Stranger Things 2: The Musical Tribute, now playing at the Broadwater during Hollywood Fringe Festival, is a love letter to Season 2 of the enormously popular Netflix series. I strongly suggest watching it before seeing the live stage production, since it will make it easier to follow the performance, and help guests appreciate how well it captures the essence of the series. But simplifying an entire season of episodes into an 85-minute musical tribute requires some heavy streamlining, and so only the core threads are featured. Gone or severely trimmed are the side plots involving Dustin and Dart (my favorite), Jonathan Byers’ arc, and Kali and her band of outcasts (no one’s favorite). It has been a while since I watched Stranger Things, but the musical is a fantastic refresher leading up to Season 3.

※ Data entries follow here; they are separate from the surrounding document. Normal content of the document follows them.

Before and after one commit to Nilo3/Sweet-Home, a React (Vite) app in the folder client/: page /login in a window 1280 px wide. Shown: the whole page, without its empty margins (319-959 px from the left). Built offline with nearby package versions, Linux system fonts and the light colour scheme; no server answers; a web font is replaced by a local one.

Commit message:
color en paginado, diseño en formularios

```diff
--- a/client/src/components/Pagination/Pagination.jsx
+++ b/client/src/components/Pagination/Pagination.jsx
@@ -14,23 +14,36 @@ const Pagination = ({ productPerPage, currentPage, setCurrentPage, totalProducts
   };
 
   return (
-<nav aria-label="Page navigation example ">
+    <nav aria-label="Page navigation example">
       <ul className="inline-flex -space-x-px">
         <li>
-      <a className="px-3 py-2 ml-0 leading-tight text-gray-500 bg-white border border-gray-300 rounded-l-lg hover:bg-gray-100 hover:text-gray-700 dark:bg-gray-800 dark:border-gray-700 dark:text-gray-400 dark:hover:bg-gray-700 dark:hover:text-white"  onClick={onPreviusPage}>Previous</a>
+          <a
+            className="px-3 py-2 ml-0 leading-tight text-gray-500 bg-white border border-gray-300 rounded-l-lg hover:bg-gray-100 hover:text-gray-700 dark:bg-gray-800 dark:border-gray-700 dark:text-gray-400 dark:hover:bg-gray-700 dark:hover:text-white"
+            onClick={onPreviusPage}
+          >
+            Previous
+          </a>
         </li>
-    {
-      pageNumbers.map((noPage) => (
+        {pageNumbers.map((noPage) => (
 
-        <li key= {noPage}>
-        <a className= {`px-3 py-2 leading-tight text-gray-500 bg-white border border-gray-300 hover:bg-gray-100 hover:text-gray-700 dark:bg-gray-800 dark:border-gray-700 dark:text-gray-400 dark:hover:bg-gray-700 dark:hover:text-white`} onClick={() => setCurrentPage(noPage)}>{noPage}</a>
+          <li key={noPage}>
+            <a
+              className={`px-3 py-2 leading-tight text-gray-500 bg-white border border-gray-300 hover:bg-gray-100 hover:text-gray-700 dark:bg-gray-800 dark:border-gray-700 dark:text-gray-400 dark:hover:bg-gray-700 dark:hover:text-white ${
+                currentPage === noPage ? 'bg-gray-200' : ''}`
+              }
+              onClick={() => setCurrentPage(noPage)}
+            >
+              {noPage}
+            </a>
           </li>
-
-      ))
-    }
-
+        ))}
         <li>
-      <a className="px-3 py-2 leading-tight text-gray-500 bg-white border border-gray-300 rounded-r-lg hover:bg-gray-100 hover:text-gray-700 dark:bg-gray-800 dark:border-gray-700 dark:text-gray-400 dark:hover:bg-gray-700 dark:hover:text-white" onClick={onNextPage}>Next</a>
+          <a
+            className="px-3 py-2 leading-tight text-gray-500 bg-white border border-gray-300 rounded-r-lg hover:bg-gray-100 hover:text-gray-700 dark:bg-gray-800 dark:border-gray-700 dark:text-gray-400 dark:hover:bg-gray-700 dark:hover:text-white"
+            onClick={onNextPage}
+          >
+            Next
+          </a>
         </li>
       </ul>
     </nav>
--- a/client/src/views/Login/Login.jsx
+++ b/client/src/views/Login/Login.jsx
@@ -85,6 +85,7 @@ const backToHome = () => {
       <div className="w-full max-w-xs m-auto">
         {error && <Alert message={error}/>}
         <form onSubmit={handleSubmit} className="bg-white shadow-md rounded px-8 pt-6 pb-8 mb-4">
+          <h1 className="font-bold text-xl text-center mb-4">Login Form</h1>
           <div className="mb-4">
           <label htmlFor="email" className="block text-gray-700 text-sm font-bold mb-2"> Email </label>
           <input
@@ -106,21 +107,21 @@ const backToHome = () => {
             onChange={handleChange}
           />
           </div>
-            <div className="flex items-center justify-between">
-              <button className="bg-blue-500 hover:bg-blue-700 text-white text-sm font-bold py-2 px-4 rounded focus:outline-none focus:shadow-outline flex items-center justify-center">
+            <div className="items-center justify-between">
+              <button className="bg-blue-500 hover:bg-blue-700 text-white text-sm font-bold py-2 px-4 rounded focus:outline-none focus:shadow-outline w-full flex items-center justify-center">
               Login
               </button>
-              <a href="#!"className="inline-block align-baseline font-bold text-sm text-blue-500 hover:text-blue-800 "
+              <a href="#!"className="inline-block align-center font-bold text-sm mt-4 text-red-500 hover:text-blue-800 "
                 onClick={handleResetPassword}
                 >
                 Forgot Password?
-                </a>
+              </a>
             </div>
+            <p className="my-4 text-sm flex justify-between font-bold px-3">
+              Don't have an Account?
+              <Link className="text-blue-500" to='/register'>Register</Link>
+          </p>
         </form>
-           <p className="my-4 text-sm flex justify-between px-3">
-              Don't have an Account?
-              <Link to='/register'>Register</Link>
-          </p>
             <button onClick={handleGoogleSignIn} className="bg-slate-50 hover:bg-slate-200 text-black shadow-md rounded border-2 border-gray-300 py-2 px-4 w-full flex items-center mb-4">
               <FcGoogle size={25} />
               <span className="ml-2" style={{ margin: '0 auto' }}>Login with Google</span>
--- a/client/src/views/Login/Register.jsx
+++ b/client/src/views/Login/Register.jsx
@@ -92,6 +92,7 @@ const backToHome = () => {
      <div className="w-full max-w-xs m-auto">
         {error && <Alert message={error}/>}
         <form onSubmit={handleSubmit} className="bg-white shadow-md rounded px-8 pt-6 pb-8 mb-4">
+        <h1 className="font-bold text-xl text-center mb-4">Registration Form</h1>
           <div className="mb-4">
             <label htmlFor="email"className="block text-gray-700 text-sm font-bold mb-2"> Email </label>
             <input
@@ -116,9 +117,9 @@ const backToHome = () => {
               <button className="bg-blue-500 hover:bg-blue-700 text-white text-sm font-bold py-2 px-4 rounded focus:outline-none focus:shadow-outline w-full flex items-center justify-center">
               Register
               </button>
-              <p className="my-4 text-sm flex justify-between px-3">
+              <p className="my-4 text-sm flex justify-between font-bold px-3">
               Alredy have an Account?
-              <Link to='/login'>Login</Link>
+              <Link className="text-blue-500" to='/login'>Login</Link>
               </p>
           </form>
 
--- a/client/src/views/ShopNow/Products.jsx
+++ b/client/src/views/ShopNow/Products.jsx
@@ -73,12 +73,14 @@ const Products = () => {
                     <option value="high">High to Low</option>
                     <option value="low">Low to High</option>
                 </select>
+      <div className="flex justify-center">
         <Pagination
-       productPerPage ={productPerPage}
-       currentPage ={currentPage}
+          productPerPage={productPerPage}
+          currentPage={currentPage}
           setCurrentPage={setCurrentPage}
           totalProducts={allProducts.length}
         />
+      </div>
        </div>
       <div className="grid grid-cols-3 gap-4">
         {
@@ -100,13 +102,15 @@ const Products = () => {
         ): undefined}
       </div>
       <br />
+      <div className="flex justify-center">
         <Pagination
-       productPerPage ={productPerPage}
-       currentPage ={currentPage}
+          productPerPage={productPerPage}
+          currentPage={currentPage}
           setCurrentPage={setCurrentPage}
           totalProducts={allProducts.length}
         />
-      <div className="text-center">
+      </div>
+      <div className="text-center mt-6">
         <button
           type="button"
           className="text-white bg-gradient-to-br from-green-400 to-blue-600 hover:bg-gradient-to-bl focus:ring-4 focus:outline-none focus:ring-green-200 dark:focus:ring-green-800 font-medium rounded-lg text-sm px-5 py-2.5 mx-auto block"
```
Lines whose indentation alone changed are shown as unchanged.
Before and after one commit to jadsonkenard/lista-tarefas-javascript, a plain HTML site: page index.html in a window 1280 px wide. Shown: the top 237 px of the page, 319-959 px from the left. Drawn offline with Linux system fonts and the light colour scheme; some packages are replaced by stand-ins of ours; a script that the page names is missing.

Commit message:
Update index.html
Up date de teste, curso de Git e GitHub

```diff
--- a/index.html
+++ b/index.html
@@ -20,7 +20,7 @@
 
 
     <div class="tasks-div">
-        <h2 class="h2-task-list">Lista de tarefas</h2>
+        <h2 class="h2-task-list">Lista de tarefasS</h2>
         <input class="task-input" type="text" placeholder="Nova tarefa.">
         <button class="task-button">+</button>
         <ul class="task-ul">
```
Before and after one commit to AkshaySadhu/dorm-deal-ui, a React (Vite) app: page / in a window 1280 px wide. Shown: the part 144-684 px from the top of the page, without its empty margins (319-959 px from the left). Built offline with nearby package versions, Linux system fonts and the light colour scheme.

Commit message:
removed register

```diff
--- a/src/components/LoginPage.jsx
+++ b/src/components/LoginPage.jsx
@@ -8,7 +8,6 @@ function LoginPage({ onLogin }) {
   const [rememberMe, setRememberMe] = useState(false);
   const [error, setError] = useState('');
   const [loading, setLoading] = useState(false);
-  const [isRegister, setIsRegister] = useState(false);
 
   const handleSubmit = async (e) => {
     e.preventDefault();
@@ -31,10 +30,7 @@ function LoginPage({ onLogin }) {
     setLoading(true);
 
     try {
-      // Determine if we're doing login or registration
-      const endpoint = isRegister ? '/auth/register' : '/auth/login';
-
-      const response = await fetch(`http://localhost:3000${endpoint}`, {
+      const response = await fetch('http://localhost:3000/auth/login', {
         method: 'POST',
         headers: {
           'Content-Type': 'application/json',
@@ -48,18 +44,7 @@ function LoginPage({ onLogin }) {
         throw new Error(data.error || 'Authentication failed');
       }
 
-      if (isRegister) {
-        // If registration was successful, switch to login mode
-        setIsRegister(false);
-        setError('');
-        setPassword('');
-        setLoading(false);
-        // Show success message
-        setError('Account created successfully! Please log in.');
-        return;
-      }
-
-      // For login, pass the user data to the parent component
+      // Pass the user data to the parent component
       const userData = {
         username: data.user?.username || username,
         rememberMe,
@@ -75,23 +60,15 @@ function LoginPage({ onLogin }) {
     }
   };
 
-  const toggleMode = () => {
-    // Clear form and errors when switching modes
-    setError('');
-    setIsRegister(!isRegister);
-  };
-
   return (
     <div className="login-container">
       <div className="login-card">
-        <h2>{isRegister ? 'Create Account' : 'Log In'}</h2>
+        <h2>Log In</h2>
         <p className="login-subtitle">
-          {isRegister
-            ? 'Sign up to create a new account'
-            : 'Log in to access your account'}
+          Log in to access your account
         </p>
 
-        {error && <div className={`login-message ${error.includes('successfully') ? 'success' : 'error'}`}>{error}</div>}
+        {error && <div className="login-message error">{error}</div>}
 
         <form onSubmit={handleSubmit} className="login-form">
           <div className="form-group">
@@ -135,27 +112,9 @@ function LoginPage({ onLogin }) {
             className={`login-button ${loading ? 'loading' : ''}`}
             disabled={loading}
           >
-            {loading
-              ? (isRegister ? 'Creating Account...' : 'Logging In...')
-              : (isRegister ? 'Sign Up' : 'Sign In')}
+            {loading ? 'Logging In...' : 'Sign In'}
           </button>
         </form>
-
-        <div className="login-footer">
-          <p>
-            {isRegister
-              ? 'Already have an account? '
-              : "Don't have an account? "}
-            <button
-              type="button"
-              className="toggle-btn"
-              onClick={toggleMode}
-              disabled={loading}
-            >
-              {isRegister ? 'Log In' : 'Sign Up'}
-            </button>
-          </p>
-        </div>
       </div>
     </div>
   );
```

As attendees sit in the audience and watch the enormously talented cast of Stranger Things 2 shine onstage – each taking on several characters – we bear witness to a moving tribute. There have been many performances based on Stranger Things since its arrival on Netflix. But this version, a straight tribute/recap devoid of satire or parody (but definitely not lacking in humor), is not one I’ve had the privilege of seeing before. Staged in a black box theater, the actors perform short scenes in between the main course of brand-new, ‘80s-inspired musical numbers that would fit right at home on a Cyndi Lauper or Huey Lewis album. With heavy synth and endlessly catchy melodies, the songs capture the nostalgia and emotional points in the show. I honestly wish they had a cast-recorded album available for purchase.
The cast of Stranger Things 2 is mind-blowingly talented. From quick changes into different and distinct characters, sharp choreography, and stellar vocals, each actor is able to deftly take on a beloved character. Jacqueline Emerson (Eleven/Nancy) and Callie Ott (Max, Joyce, Kali) are fantastic singers; Zach Zagoria (Billy) excels in his menacing choreography and various character changes; Sylvia Kolb (Will/Jonathan) is utterly spot-on as Will, including her shy speaking voice and wide-eyed stare; Robert Manion (Steve/Mike) and Daniel Bellusci (Dustin/Bob) charm the pants off the audience during their interactions as Steve and Dustin; and Tym Brown’s (Lucas/Hopper) vocal and emotional dynamics are off the charts.
In this pared-down, intimate iteration of Stranger Things, I must admit that I missed the on-stage presence of the Demogorgons. However, I think it is a wise decision to keep the creatures off-stage, the vicious threats only appearing in our imaginations and aural cues, lest they appear too cheesy or venture into parody territory. Without the benefit of CGI or hyper-realistic costumes, the Demogorgons remain a threat just outside our periphery; maybe they’re right behind us, breathing down our necks this time.
Stranger Things 2: The Musical Tribute is a phenomenal production put on by clear fans of the show. The actors never overdo the characters we’ve come to know and love; instead, they present their own, lived-in versions that we can also root for. The big narrative moments are hit on, in addition to some new, smaller and emotional moments that really add to the overall characters. Stranger Things 2 doesn’t need to be a big-budget, special-effects driven show; it is a nuanced and sweet reminder of the series at large.
Find out more information on Stranger Things 2: The Musical Tribute and buy tickets here. Keep up to date with all of our Hollywood Fringe Festival 2019 coverage here. Follow our Event Guide for more news and reviews throughout the year.
Haunting is a resource for immersive theater and horror fans in Los Angeles and across the world, promoting art and community. Want to help us reach even more people, and get some cool perks and experiences? For as little as $1 a month, you can join our Patreon, and help us keep bringing content to life.